Start of Block

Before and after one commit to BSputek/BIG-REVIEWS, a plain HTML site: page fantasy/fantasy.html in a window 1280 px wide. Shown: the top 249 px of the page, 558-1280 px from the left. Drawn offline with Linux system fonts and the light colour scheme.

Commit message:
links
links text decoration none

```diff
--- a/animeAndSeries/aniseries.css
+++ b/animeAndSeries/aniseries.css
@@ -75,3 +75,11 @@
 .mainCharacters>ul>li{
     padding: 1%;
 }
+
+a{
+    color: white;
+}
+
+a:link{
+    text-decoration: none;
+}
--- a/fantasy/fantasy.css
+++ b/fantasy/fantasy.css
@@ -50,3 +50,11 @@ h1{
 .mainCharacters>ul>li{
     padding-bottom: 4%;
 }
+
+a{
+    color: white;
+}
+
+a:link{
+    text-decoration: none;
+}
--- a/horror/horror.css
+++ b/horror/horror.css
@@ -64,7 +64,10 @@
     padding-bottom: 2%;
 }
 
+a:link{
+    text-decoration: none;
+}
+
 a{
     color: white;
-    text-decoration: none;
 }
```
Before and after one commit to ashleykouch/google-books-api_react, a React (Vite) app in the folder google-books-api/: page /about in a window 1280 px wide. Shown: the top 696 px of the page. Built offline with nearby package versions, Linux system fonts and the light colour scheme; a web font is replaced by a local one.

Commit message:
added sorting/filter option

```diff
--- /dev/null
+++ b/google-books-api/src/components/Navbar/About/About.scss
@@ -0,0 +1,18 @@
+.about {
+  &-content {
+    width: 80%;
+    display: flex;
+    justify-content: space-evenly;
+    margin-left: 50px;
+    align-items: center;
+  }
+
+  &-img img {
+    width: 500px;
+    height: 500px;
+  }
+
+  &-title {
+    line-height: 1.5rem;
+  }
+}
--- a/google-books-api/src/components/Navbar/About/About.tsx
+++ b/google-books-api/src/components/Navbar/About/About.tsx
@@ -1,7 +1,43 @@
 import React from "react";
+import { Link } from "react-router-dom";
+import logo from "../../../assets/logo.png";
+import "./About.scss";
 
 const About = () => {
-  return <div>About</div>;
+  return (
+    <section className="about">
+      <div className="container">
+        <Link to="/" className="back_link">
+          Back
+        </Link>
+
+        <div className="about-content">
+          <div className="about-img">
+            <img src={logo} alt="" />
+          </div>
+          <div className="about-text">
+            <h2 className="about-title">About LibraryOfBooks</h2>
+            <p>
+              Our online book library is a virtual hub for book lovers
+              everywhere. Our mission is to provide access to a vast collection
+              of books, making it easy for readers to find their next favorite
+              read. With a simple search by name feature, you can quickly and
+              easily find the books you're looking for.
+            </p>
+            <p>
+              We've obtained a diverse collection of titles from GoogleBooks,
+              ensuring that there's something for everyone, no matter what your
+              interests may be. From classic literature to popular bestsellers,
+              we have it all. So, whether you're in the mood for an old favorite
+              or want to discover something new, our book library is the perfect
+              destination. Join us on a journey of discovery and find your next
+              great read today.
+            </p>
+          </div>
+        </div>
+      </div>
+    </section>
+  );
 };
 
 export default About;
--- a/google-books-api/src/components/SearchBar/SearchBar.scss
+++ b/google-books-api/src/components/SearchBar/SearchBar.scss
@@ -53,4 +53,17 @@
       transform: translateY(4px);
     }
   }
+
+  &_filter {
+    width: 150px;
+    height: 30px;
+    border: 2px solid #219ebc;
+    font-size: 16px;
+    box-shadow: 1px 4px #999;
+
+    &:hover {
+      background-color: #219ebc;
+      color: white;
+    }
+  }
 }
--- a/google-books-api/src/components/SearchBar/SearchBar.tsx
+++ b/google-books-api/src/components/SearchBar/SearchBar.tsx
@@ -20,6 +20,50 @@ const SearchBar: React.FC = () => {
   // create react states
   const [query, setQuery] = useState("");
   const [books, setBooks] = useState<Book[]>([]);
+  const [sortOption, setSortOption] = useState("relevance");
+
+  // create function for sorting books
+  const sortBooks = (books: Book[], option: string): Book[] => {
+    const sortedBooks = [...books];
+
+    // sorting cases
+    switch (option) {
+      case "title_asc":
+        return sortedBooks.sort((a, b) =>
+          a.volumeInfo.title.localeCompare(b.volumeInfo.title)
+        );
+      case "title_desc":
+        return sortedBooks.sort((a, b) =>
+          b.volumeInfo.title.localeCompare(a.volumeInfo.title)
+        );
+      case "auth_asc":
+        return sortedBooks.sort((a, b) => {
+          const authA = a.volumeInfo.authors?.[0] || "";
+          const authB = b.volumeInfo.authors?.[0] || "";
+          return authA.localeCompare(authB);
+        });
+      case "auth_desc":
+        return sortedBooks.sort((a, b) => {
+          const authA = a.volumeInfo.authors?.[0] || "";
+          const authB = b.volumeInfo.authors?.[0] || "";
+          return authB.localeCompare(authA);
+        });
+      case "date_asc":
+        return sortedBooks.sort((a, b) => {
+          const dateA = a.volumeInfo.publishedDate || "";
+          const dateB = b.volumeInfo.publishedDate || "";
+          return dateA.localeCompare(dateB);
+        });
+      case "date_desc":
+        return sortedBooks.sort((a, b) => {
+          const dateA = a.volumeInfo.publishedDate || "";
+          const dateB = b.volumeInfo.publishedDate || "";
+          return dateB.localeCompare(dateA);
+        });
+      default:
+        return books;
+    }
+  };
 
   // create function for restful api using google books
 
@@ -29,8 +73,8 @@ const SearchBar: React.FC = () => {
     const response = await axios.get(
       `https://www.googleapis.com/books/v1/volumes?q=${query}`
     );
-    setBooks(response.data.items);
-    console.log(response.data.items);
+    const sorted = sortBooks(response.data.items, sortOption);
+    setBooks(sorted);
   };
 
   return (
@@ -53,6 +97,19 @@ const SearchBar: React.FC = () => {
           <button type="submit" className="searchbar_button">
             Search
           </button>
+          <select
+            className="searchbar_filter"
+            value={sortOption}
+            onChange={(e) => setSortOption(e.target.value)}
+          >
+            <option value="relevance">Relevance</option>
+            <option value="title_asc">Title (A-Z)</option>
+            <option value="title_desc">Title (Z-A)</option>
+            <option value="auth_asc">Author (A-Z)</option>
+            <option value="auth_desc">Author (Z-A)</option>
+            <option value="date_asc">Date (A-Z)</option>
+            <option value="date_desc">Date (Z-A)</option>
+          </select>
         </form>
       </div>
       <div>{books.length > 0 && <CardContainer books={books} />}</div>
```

End of Block

* Work to complete *
Retrieve each line of the data in which the word "query" can be found.

* Expected answer *
   const [query, setQuery] = useState("");
       `https://www.googleapis.com/books/v1/volumes?q=${query}`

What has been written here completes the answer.